Region where Nilotic languages are spoken
There are approximately 7 million current speakers of Nilotic languages. Nilotic peoples, who are the native speakers of the languages, originally migrated from the upper Nile area. Nilotic language speakers live in parts of the Democratic Republic of the Congo, Ethiopia, Kenya, South Sudan, Tanzania and Uganda.
- Eastern Nilotic languages such as Turkana and Maasai
- Southern Nilotic languages such as Kalenjin and Datooga
- Western Nilotic languages such as Luo, Nuer and Dinka
Blench (2012) treats the Burun languages as a fourth subgroup of Nilotic. In previous classifications, the languages were included within the Luo languages. Starostin (2015) treats the Mabaan-Burun languages as "West Nilotic" but outside the Luo level.
Over 200 Proto-Nilotic lexical roots have been reconstructed by Dimmendaal (1988).
- Nilotic peoples
- Paranilotic languages
- Nilo-Saharan languages
- Kir–Abbaian languages
- List of Proto-Nilotic reconstructions (Wiktionary)
- Hammarström, Harald; Forkel, Robert; Haspelmath, Martin, eds. (2017). "Nilotic". Glottolog 3.0. Jena, Germany: Max Planck Institute for the Science of Human History.
- "the definition of Nilotic". Dictionary.com. Retrieved 2016-10-26.

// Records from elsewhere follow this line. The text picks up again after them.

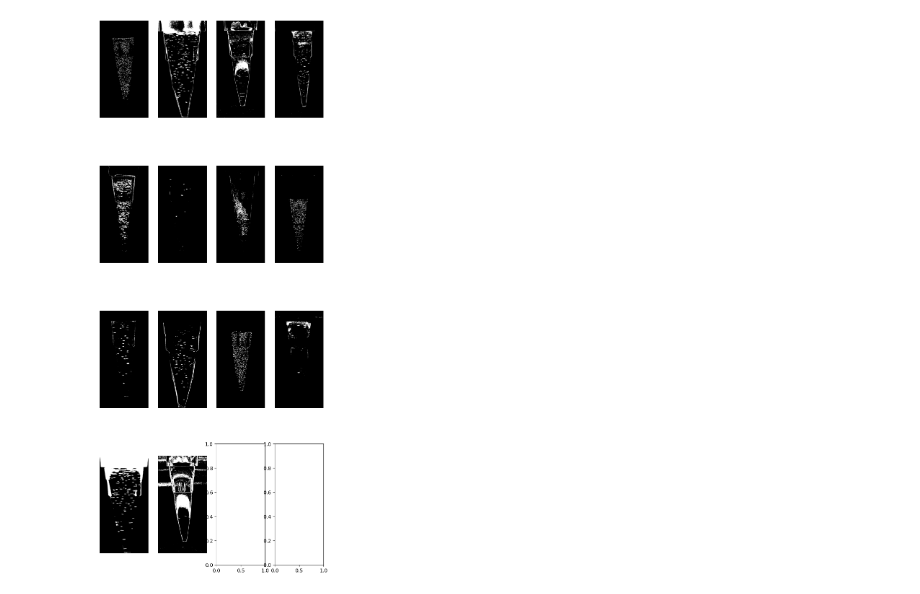
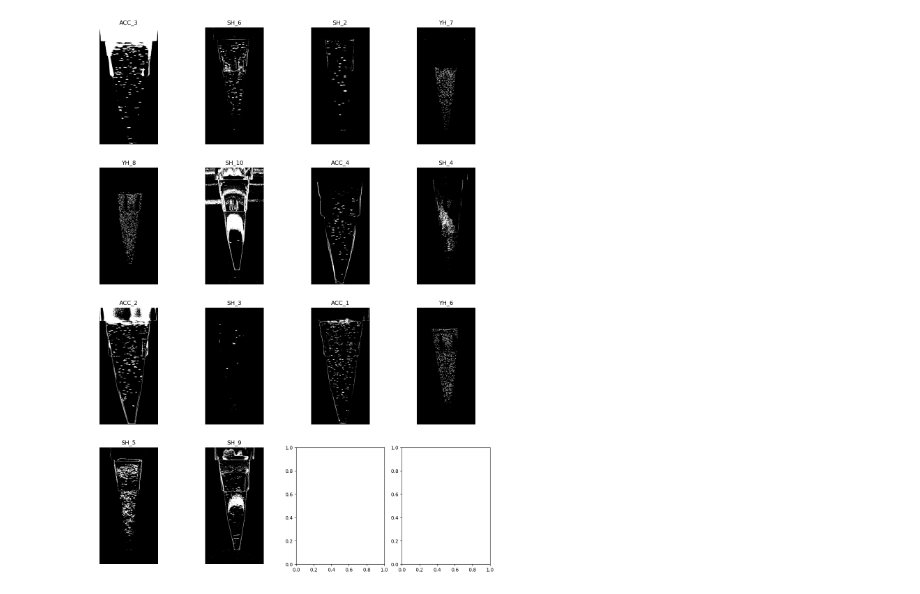
Before and after one commit to chrisdchan/gva_senior_design, a Jupyter notebook: image_processing/train-scc.ipynb, the cells around one changed output. Cells and saved outputs as stored; diff of their text form; code cells hidden in the pictures.

Commit message:
Fix softmax error in unet, update training loop

```diff
--- a/image_processing/train-scc.ipynb
+++ b/image_processing/train-scc.ipynb
@@ -3,8 +3,10 @@ from GvaDataset import GvaDataset
 from torch.utils.data import random_split, DataLoader
 import torchvision.transforms as transforms
 
+
 transform = transforms.Compose([
-    transforms.Resize((1024, 512))
+    transforms.Resize((1024, 512)),
+    transforms.RandomHorizontalFlip(p=0.5)
 ])
 
 images_path = "/projectnb/dunlop/chrisdc/gva_senior_design/image_processing/data/_Original"
@@ -40,30 +144,0 @@ ValueError: Using a target size (torch.Size([4, 1024, 512])) that is different t
-# %%
-import matplotlib.pyplot as plt
-
-with torch.no_grad():
-    fig, ax = plt.subplots(5, 3, figsize=(6, 18))
-    for i, data in enumerate(test_loader):
-        img, label, file = data
-        file = file[0]
-        img = img.to(device)
-        pred = model(img)
-        pred = pred > 0.5
-
-        img = img.to('cpu')
-        img = img.squeeze()
-        img = img.permute(1, 2, 0)
-
-        label = label.squeeze()
-
-        pred = pred.to('cpu')
-        pred = pred.squeeze()
-
-        ax[i, 0].imshow(img)
-        ax[i, 0].axis('off')
-        ax[i, 0].set_title(file + " image")
-        ax[i, 1].imshow(label, cmap='gray')
-        ax[i, 1].axis('off')
-        ax[i, 1].set_title(file + " ground truth")
-        ax[i, 2].imshow(pred, cmap='gray')
-        ax[i, 2].axis('off')
-        ax[i, 2].set_title(file + " prediction")
@@ -76,15 +233,16 @@ experiment.plot_loss()
 # %%
 import matplotlib.pyplot as plt
 
-fig, ax = plt.subplots(len(train_loader), 4, figsize=(8, 20))
+fig, ax = plt.subplots(len(train_loader), 4, figsize=(15, 20))
 for i, data in enumerate(train_loader):
-    images, labels, _ = data
+    images, labels, file = data
     for j in range(4):
         if images.shape[0] == j:
             break
         img = labels[j]
 
         ax[i, j].imshow(img, cmap='gray')
         ax[i, j].axis('off')
+        ax[i, j].set_title(file[j])
 # %% [output]
-[figure, old version]
+[figure, new version]
```
Also changed, not shown: parts of 16 cells of this notebook, 2 other files.
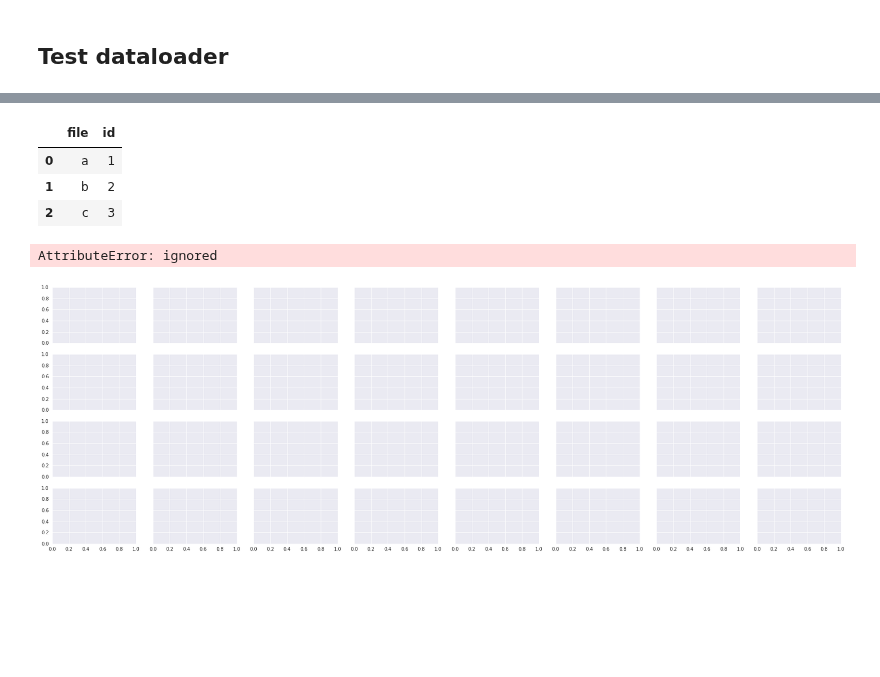
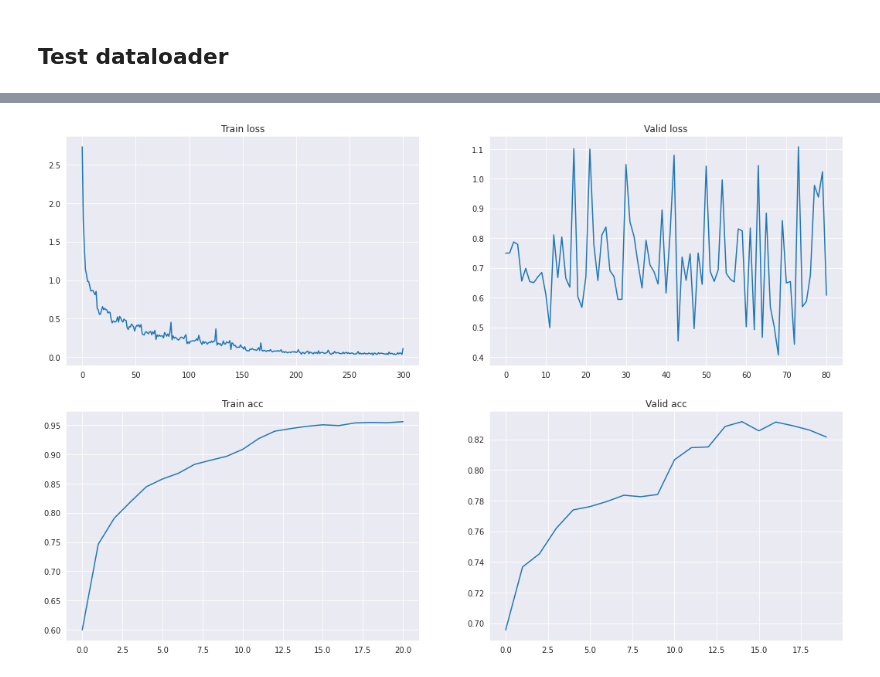
Before and after one commit to Felecort/DLS-Rush, a Jupyter notebook: DLS/14_homework/simpsons_classification.ipynb, the cells around one changed output, grey strips where cells are left out. Cells and saved outputs as stored; diff of their text form; code cells hidden in the pictures; blank space fills up the shorter version.

```diff
--- a/DLS/14_homework/simpsons_classification.ipynb
+++ b/DLS/14_homework/simpsons_classification.ipynb
@@ -494,17 +493,23 @@ model = CNNClassifier(N_CLASSES)
+# %%
+criterion = nn.CrossEntropyLoss(weight=get_weight())
+
+optimizer = torch.optim.Adam(list(model.features[:-layers_to_unfreeze].parameters()) +
+                             list(model.classifier.parameters())
+                             )
+
+scheduler = torch.optim.lr_scheduler.StepLR(optimizer, step_size=3, gamma=0.5, verbose=True)
 # %%
-cnn_model = FitModel(model, BATCH_SIZE)
+cnn_model = FitModel(model, optimizer, criterion, scheduler=scheduler, batch_size=BATCH_SIZE, valid_size=0.2)
 # %%
-cnn_model.fit(epochs=13)
+cnn_model.fit(epochs=18)
+# %%
+cnn_model.optimizer = torch.optim.Adam(list(model.features[:-layers_to_unfreeze].parameters()) +
+                             list(model.classifier.parameters()),
+                             lr=LEARNING_RATE
+                             )
 # %%
 cnn_model.submit_pred(32)
 # %%
-cnn_model.plot_losses()
+cnn_model.plot()
+# %% [output]
+[figure, added]
-# %%
-a = ["a", "b", "c"]
-b = [1, 2, 3]
-pd.DataFrame({"file": a, "id": b})
-# %% [output]
-|  | file | id |
-| 0 | a | 1 |
-| 1 | b | 2 |
-| 2 | c | 3 |
@@ -523,14 +515,0 @@ def imshow(inp, title=None, plt_ax=plt, default=False):
-# %%
-fig, axes = plt.subplots(4, 8, figsize=(30, 10), sharey=True, sharex=True)
-cnn_model.model.eval()
-with torch.no_grad():
-    for X, y in cnn_model.test_loader:
-        X = X.to(DEVICE)
-        outputs = cnn_model.model(X).to("cpu")
-        preds = torch.argmax(outputs, 1)
-        for i, ax in enumerate(axes.flatten()):
-            imshow(X[i].to("cpu"), title=CLASSES_NAMES[preds[i]], plt_ax=ax)
-        break
-# %% [output]
-AttributeError: ignored
-[figure, removed]
```
Also changed, not shown: parts of 32 cells of this notebook.
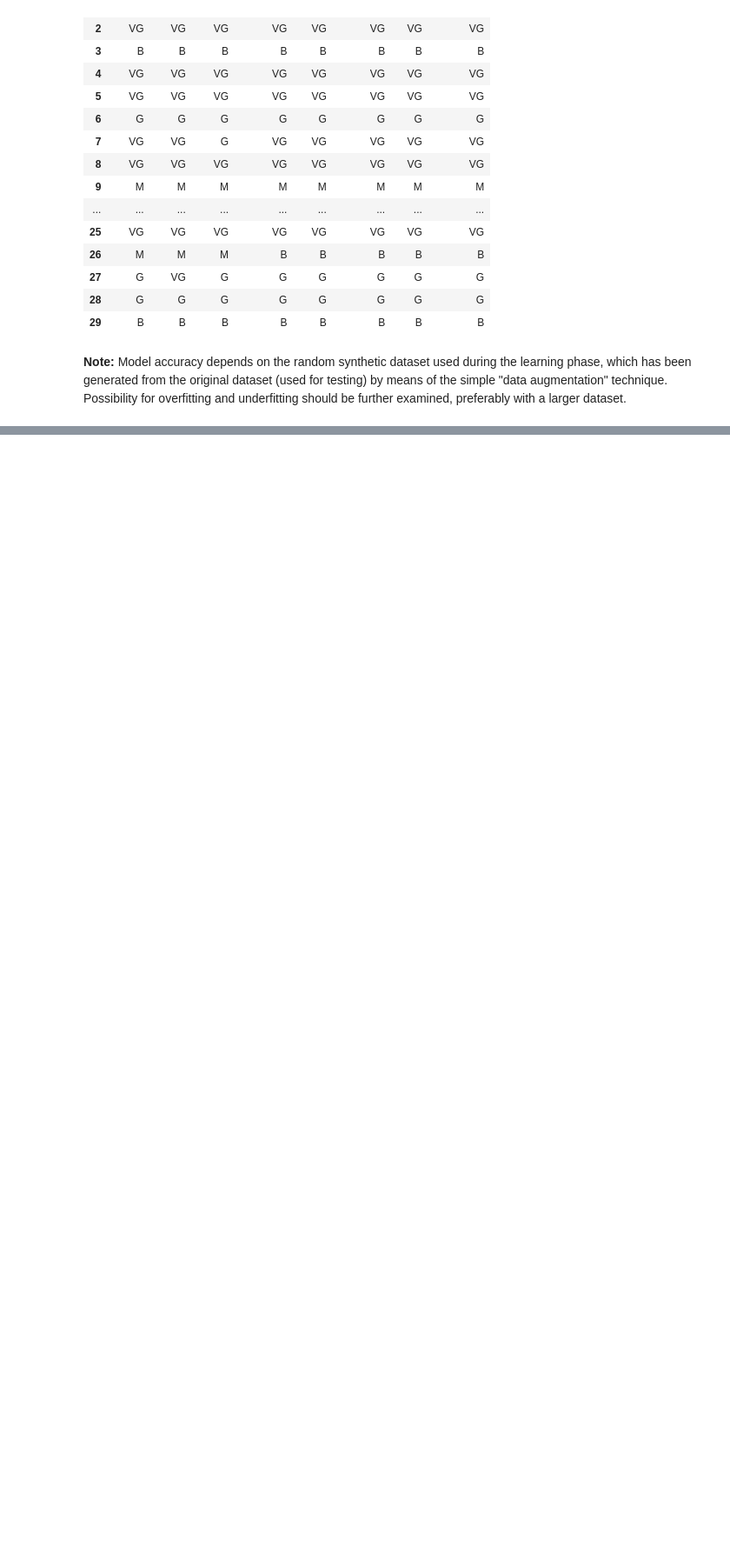
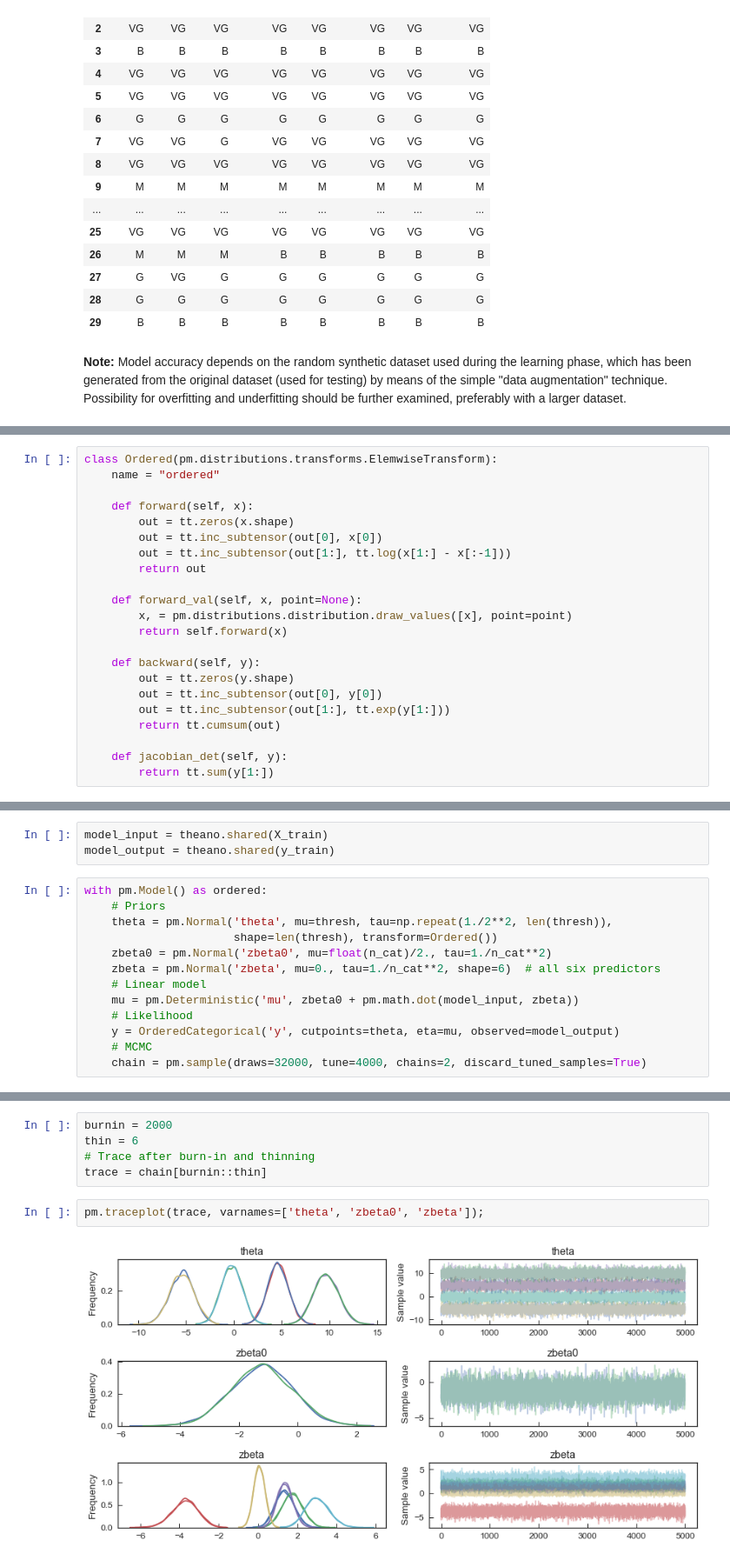
Before and after one commit to sarajcev/bayes_wide_deep, a Jupyter notebook: bayes-wide-deep-multiclass.ipynb, the cells around one changed output, grey strips where cells are left out. Shown at 87% size. Cells and saved outputs as stored; diff of their text form; blank space fills up the shorter version.

Commit message:
Added supplementary models.

```diff
--- a/bayes-wide-deep-multiclass.ipynb
+++ b/bayes-wide-deep-multiclass.ipynb
@@ -779,0 +851,22 @@ y_t
+# %%
+class Ordered(pm.distributions.transforms.ElemwiseTransform):
+    name = "ordered"
+
+    def forward(self, x):
+        out = tt.zeros(x.shape)
+        out = tt.inc_subtensor(out[0], x[0])
+        out = tt.inc_subtensor(out[1:], tt.log(x[1:] - x[:-1]))
+        return out
+
+    def forward_val(self, x, point=None):
+        x, = pm.distributions.distribution.draw_values([x], point=point)
+        return self.forward(x)
+
+    def backward(self, y):
+        out = tt.zeros(y.shape)
+        out = tt.inc_subtensor(out[0], y[0])
+        out = tt.inc_subtensor(out[1:], tt.exp(y[1:]))
+        return tt.cumsum(out)
+
+    def jacobian_det(self, y):
+        return tt.sum(y[1:])
@@ -779,0 +912,16 @@ y_t
+# %%
+model_input = theano.shared(X_train)
+model_output = theano.shared(y_train)
+# %%
+with pm.Model() as ordered:
+    # Priors
+    theta = pm.Normal('theta', mu=thresh, tau=np.repeat(1./2**2, len(thresh)),
+                      shape=len(thresh), transform=Ordered())
+    zbeta0 = pm.Normal('zbeta0', mu=float(n_cat)/2., tau=1./n_cat**2)
+    zbeta = pm.Normal('zbeta', mu=0., tau=1./n_cat**2, shape=6)  # all six predictors
+    # Linear model
+    mu = pm.Deterministic('mu', zbeta0 + pm.math.dot(model_input, zbeta))
+    # Likelihood
+    y = OrderedCategorical('y', cutpoints=theta, eta=mu, observed=model_output)
+    # MCMC
+    chain = pm.sample(draws=32000, tune=4000, chains=2, discard_tuned_samples=True)
@@ -779,0 +933,9 @@ y_t
+# %%
+burnin = 2000
+thin = 6
+# Trace after burn-in and thinning
+trace = chain[burnin::thin]
+# %%
+pm.traceplot(trace, varnames=['theta', 'zbeta0', 'zbeta']);
+# %% [output]
+[figure, added]
```
Also changed, not shown: parts of 15 cells of this notebook.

- Payne, Doris. "Nilotic Family". pages.uoregon.edu. Retrieved 2016-10-26.
- Barnard, Alan; Spencer, Jonathan (1996). Encyclopedia of Social and Cultural Anthropology. Taylor & Francis. p. 10. ISBN 9780415099967.
- Ki-Zerbo, Joseph (1981). Methodology and African Prehistory. UNESCO. p. 306. ISBN 9789231017070.
- Roger Blench (2012) Nilo-Saharan language list
- George Starostin (2015) The Eastern Sudanic hypothesis tested through lexicostatistics: current state of affairs (Draft 1.0)
- Dimmendaal, Gerrit Jan. 1988. "The lexical reconstruction of proto-Nilotic: a first reconnaissance." Afrikanistische (AAP) 16: 5-67.
- Creider, Chet A. (1989). The syntax of the Nilotic languages: Themes and variations. Berlin: D. Reimer. ISBN 3-496-00483-5.